For St. Paul Public Schools staff John Bobolink, the new city holiday is a sign of recognition.

“To me, it’s about acceptance — it’s about accepting and recognizing American Indian people as being valid,” the American-Indian man said.

For many, he noted, Columbus Day has been an inconvenience — a day when the post offices and banks are closed.

But for him, it was a day to relive and remember America’s colonial past.

“From a Native perspective, it just reminded me of death,” he said. “For that to be coming up every year... it’s like ‘Here we go again.’”

Columbus, he said, is a symbol of the United States’ colonial legacy, which is a legacy of genocide. It’s a reminder that his ancestors were killed.

Bobolink serves as the lead teacher for St. Paul Public Schools’ American Indian Education Program, coordinating delivery of American Indian history lessons, as well as art and culture lessons. But, that history isn’t built into the district’s curriculum as a whole, he said — the American Indian Magnet School and Harding High School are unique in their American Indian course offerings.

According to a document from St. Paul Public Schools, about 660 students, representing 60 tribes, identify as American Indian.

“However,” it notes, “an estimated 1,000 students have some ancestral ties to American Indian tribes, with the largest groups representing Ojibwe, Lakota, Dakota and Ho-Chunk nations from Minnesota, Wisconsin and the Dakotas.”
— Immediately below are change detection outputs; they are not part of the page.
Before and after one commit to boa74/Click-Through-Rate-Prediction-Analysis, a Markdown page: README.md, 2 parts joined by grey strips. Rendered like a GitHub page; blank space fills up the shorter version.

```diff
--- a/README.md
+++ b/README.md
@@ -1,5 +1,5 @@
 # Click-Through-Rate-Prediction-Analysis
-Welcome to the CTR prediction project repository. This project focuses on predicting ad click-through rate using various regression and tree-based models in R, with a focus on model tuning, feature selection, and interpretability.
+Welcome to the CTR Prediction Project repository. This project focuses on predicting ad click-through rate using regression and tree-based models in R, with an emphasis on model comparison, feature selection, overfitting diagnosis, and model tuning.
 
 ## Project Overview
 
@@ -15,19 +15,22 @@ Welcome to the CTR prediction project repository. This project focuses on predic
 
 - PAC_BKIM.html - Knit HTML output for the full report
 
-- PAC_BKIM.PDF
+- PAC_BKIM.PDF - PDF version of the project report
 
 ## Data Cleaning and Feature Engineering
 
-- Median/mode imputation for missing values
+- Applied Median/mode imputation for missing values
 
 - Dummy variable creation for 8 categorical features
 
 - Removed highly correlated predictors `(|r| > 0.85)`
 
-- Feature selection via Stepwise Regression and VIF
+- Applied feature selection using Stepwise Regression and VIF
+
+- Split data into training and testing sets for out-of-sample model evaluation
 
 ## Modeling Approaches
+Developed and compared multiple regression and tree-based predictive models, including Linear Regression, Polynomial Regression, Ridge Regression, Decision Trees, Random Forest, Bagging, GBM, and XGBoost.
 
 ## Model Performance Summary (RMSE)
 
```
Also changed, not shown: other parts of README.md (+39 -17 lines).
Getting history right

Maggie Lorenz, a mother of two young girls with American Indian heritage and a staff member with St. Paul Public Schools’ American Indian Education Program, said she hopes the newfound recognition from the city will translate to more comprehensive education reform that includes indigenous history.
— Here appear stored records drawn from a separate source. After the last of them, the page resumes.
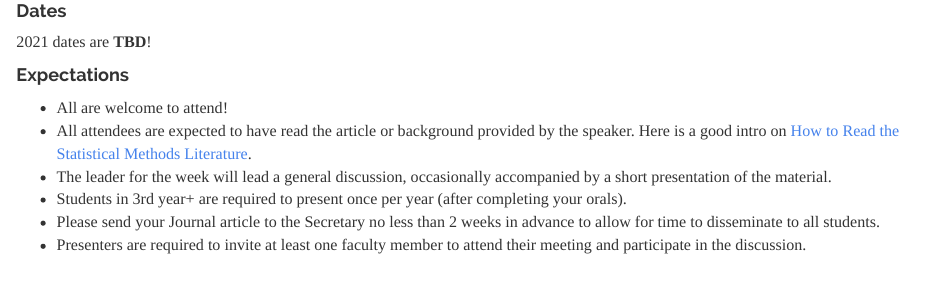
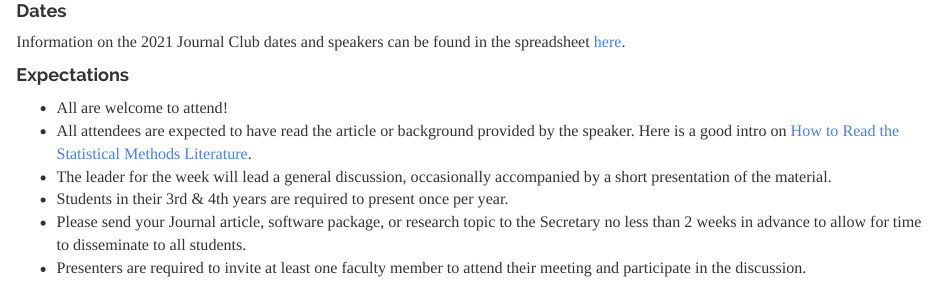
Before and after one commit to vandybgsa/vandybgsa.github.io, an R Markdown document (index.Rmd): the page in a window 1100 px wide, from 910 px down. The pictures show the output file index.html that the author committed with the source, opened offline; library style sheets and scripts come from the installed R packages.

Commit message:
adding changes for journal club

```diff
--- a/index.Rmd
+++ b/index.Rmd
@@ -22,13 +22,13 @@ We seek to facilitate an environment for students to engage in discussions regar
 
 #### Dates
 
-2021 dates are **TBD**!
+Information on the 2021 Journal Club dates and speakers can be found in the spreadsheet [here](https://docs.google.com/spreadsheets/d/1tlTsS_NdBZq63uVIAWdckg-wHPuPPqd8wge2paODk_g/edit#gid=0).
 
 #### Expectations
 
 * All are welcome to attend!
 * All attendees are expected to have read the article or background provided by the speaker. Here is a good intro on [How to Read the Statistical Methods Literature](https://www.tandfonline.com/doi/abs/10.1080/00031305.1997.10473951).
 * The leader for the week will lead a general discussion, occasionally accompanied by a short presentation of the material.
-* Students in 3rd year+ are required to present once per year (after completing your orals).
-* Please send your Journal article to the Secretary no less than 2 weeks in advance to allow for time to disseminate to all students.
+* Students in their 3rd & 4th years are required to present once per year.
+* Please send your Journal article, software package, or research topic to the Secretary no less than 2 weeks in advance to allow for time to disseminate to all students.
 * Presenters are required to invite at least one faculty member to attend their meeting and participate in the discussion.
```
Also changed, not shown: links.Rmd (+0 -1 lines), index.html, links.html.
She said she’ll hope to see a statewide initiative stem from Minneapolis and St. Paul’s decision to dedicate the day to indigenous people — Minneapolis named the day Indigenous Peoples Day in 2014.

“I hope it relays awareness that there’s a false history,” she said, explaining that the narrative of United States history that stems from Columbus leaves out a lot.
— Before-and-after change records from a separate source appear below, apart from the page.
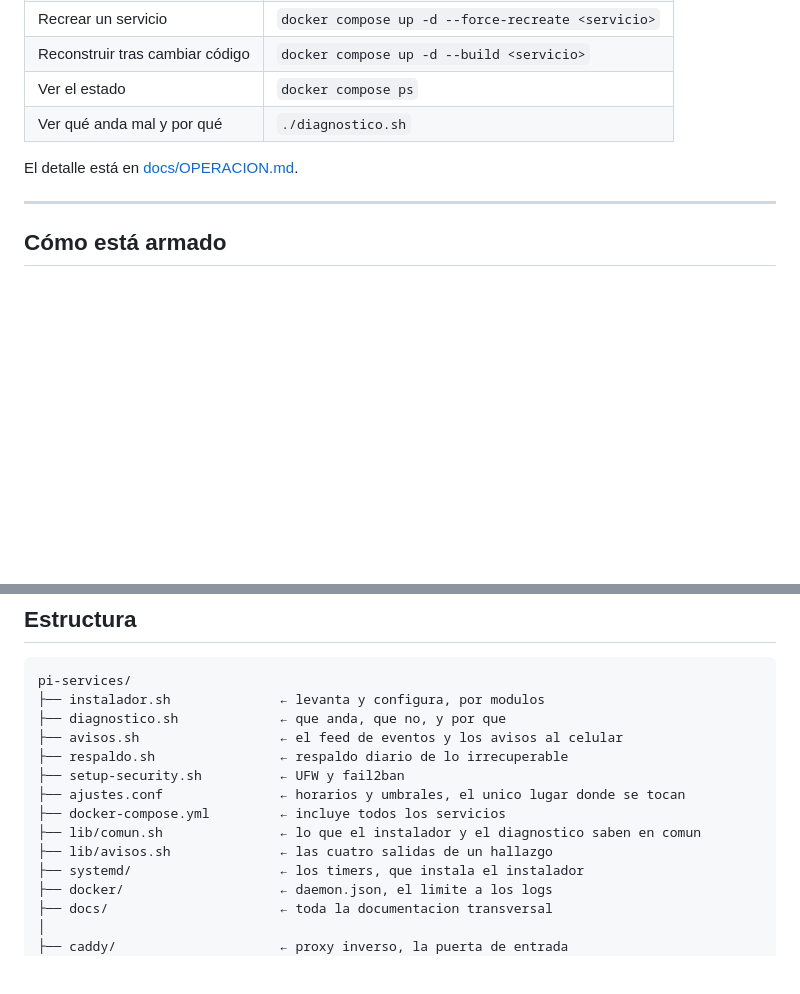
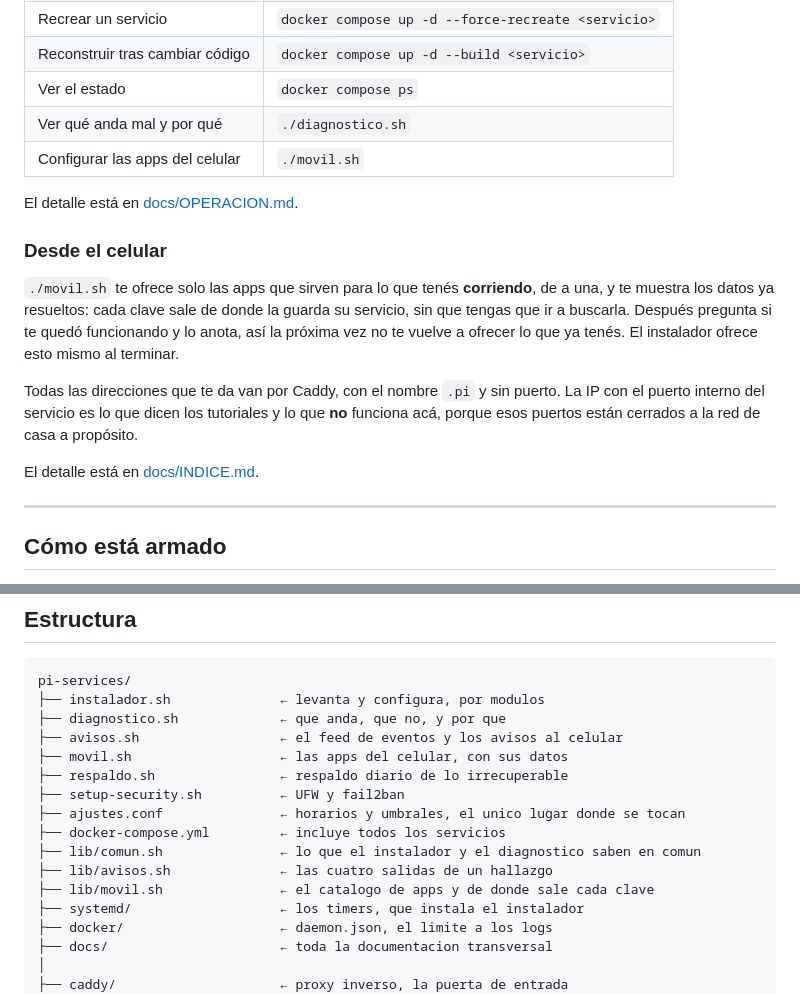
Before and after one commit to Jerolussich/Pi-Services, a Markdown page: README.md, 2 parts joined by grey strips. GitHub-like rendering; blank space fills up the shorter version.

Commit message:
docs(readme): sumar movil.sh a la puerta de entrada del repo
El README es lo primero que se lee y no mencionaba movil.sh: ni en la tabla de
uso diario, ni en el arbol de archivos. La unica forma de enterarse de que
existe era leer el codigo del instalador.

Queda la fila en la tabla, una seccion corta que explica que ofrece solo lo que
tenes corriendo y que recuerda lo que ya configuraste, y el aviso de por que
las direcciones van por el nombre .pi y no por la IP con el puerto.

```diff
--- a/README.md
+++ b/README.md
@@ -142,8 +142,17 @@ Después de un reinicio **no hay nada que hacer**: Pi-hole y Tailscale son servi
 | Reconstruir tras cambiar código | `docker compose up -d --build <servicio>` |
 | Ver el estado | `docker compose ps` |
 | Ver qué anda mal y por qué | `./diagnostico.sh` |
+| Configurar las apps del celular | `./movil.sh` |
 
 El detalle está en [docs/OPERACION.md](docs/OPERACION.md).
+
+### Desde el celular
+
+`./movil.sh` te ofrece solo las apps que sirven para lo que tenés **corriendo**, de a una, y te muestra los datos ya resueltos: cada clave sale de donde la guarda su servicio, sin que tengas que ir a buscarla. Después pregunta si te quedó funcionando y lo anota, así la próxima vez no te vuelve a ofrecer lo que ya tenés. El instalador ofrece esto mismo al terminar.
+
+Todas las direcciones que te da van por Caddy, con el nombre `.pi` y sin puerto. La IP con el puerto interno del servicio es lo que dicen los tutoriales y lo que **no** funciona acá, porque esos puertos están cerrados a la red de casa a propósito.
+
+El detalle está en [docs/INDICE.md](docs/INDICE.md#desde-el-celular).
 
 ---
 
@@ -174,12 +183,14 @@ pi-services/
 ├── instalador.sh              ← levanta y configura, por modulos
 ├── diagnostico.sh             ← que anda, que no, y por que
 ├── avisos.sh                  ← el feed de eventos y los avisos al celular
+├── movil.sh                   ← las apps del celular, con sus datos
 ├── respaldo.sh                ← respaldo diario de lo irrecuperable
 ├── setup-security.sh          ← UFW y fail2ban
 ├── ajustes.conf               ← horarios y umbrales, el unico lugar donde se tocan
 ├── docker-compose.yml         ← incluye todos los servicios
 ├── lib/comun.sh               ← lo que el instalador y el diagnostico saben en comun
 ├── lib/avisos.sh              ← las cuatro salidas de un hallazgo
+├── lib/movil.sh               ← el catalogo de apps y de donde sale cada clave
 ├── systemd/                   ← los timers, que instala el instalador
 ├── docker/                    ← daemon.json, el limite a los logs
 ├── docs/                      ← toda la documentacion transversal
```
“It shouldn’t just be a supplemental education that our Indian kids get,” she said. “Everybody should be taught it, because it’s the history of this land.”

Though her kids don’t go to the American Indian Magnet School, she dressed them up to celebrate the day, so they went to their own elementary schools dressed in Dakota garb.

Todd Goggleye, the school’s principal, said he’s been hearing from other schools looking to incorporate the magnet school’s curriculum into their own, which he chalks up to a change in educators’ approach to teaching American Indian history and culture.

He notes that though the school focuses on American Indian culture and history, it fosters diversity of thinking, and caters to students of all types, not just American Indian children.

To that end, he sees kids of all types come up to him speaking to him in Ojibwe or Lakota, trying out words they learned in their language classes. Students can start learning a language as early as Pre-K, and can continue all the way up through high school if they continue on to Harding High School.

Many cultures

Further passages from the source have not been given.